You can feel the cold and smell the muskiness of the bears.
jean dunbar
I like the style of writing and the main character's fascination with the polar bears.
Kathy A. Mccollum
I was engrossed in this book as soon as I began reading the first sentence.
LittleTiny

Most Helpful Customer Reviews

13 of 13 people found the following review helpful By Bucherwurm on June 11, 1998
Format: Paperback

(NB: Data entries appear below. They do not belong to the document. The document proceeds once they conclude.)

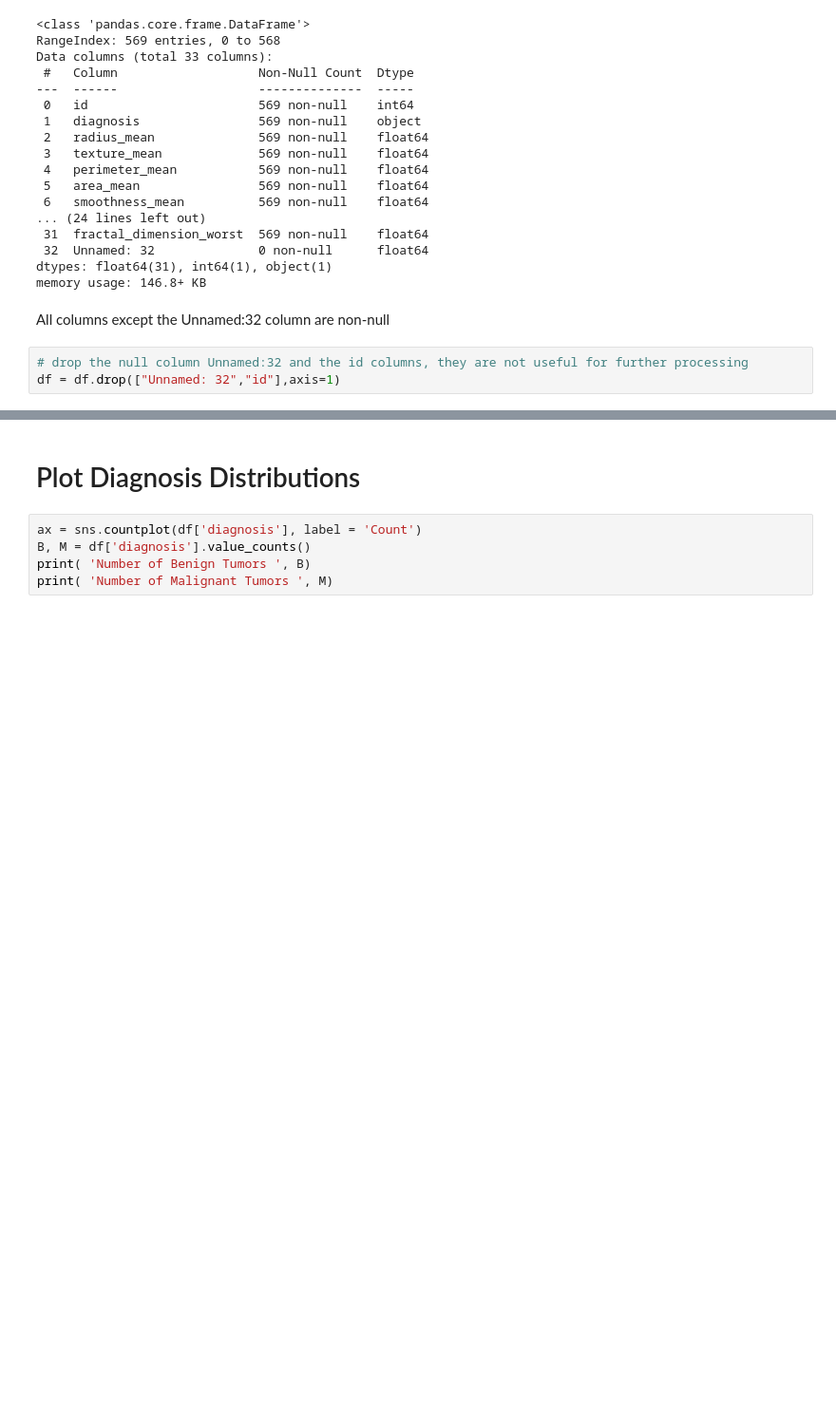
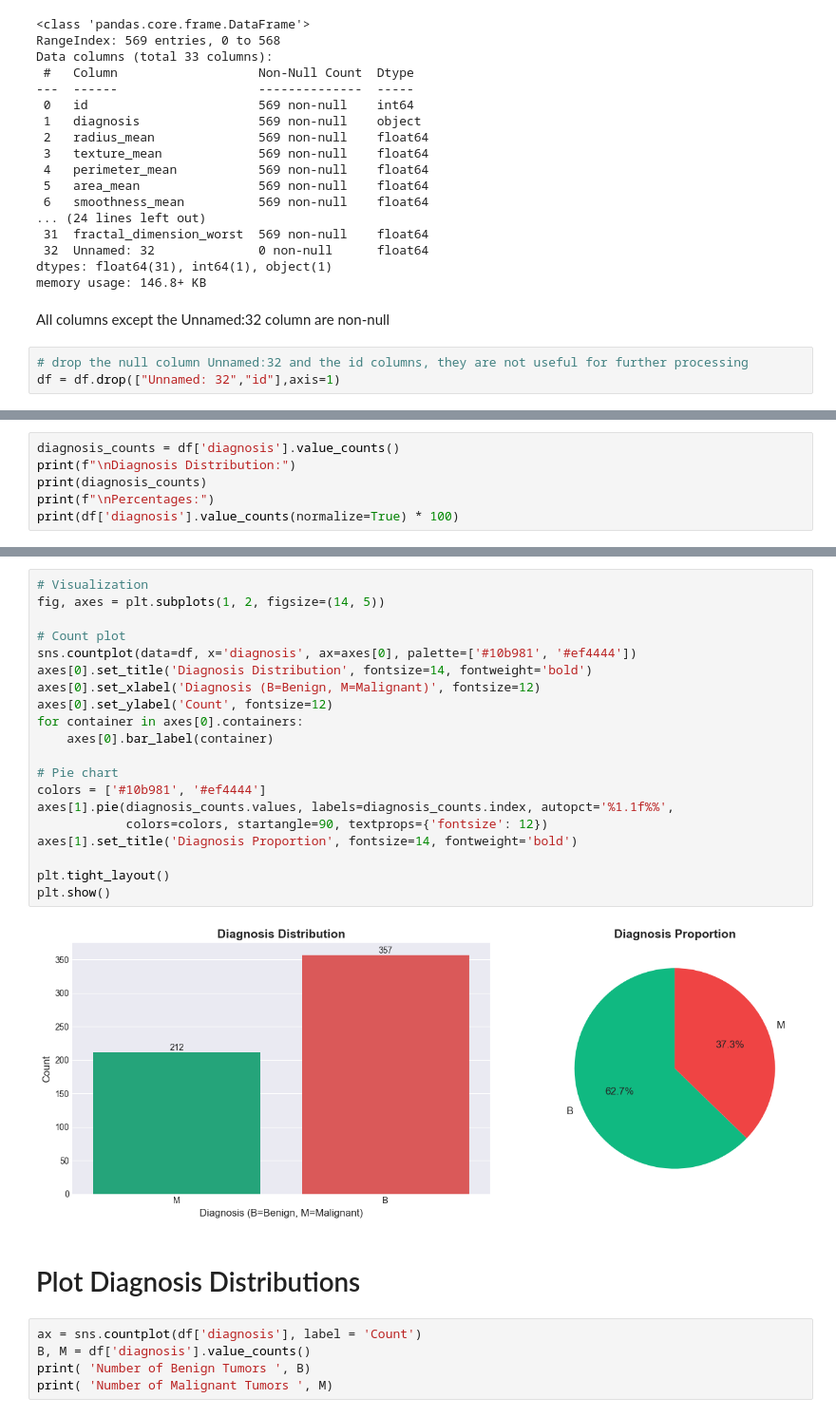
Before and after one commit to Desmondonam/Causality, a Jupyter notebook: notebooks/EDA.ipynb, the cells around one changed output, grey strips where cells are left out. Shown at 95% size. Cells and saved outputs as stored; diff of their text form; blank space fills up the shorter version.

```diff
--- a/notebooks/EDA.ipynb
+++ b/notebooks/EDA.ipynb
@@ -87,0 +177,6 @@ df.describe()
+# %%
+diagnosis_counts = df['diagnosis'].value_counts()
+print(f"\nDiagnosis Distribution:")
+print(diagnosis_counts)
+print(f"\nPercentages:")
+print(df['diagnosis'].value_counts(normalize=True) * 100)
@@ -88,3 +195,25 @@ df.describe()
+# %%
+# Visualization
+fig, axes = plt.subplots(1, 2, figsize=(14, 5))
+
+# Count plot
+sns.countplot(data=df, x='diagnosis', ax=axes[0], palette=['#10b981', '#ef4444'])
+axes[0].set_title('Diagnosis Distribution', fontsize=14, fontweight='bold')
+axes[0].set_xlabel('Diagnosis (B=Benign, M=Malignant)', fontsize=12)
+axes[0].set_ylabel('Count', fontsize=12)
+for container in axes[0].containers:
+    axes[0].bar_label(container)
+
+# Pie chart
+colors = ['#10b981', '#ef4444']
+axes[1].pie(diagnosis_counts.values, labels=diagnosis_counts.index, autopct='%1.1f%%',
+            colors=colors, startangle=90, textprops={'fontsize': 12})
+axes[1].set_title('Diagnosis Proportion', fontsize=14, fontweight='bold')
+
+plt.tight_layout()
+plt.show()
+# %% [output]
+[figure, added]
 # %% [markdown]
 #  Plot Diagnosis Distributions
 # %%
```
Also changed, not shown: parts of 38 cells of this notebook, 3 other files.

This is an excellent adventure that brings the cold of the Arctic into your living room. Most of us have heard about the annual polar bear migration to Churchill, and this well written novel describes the beauty and the terror of that event. For a period each year its like aliens have landed and you must be constantly alert or suffer tragic consequences. The expedition of the media people is fascinating and terrifying. Why hasn't this author written another book? I'm certainly ready for it.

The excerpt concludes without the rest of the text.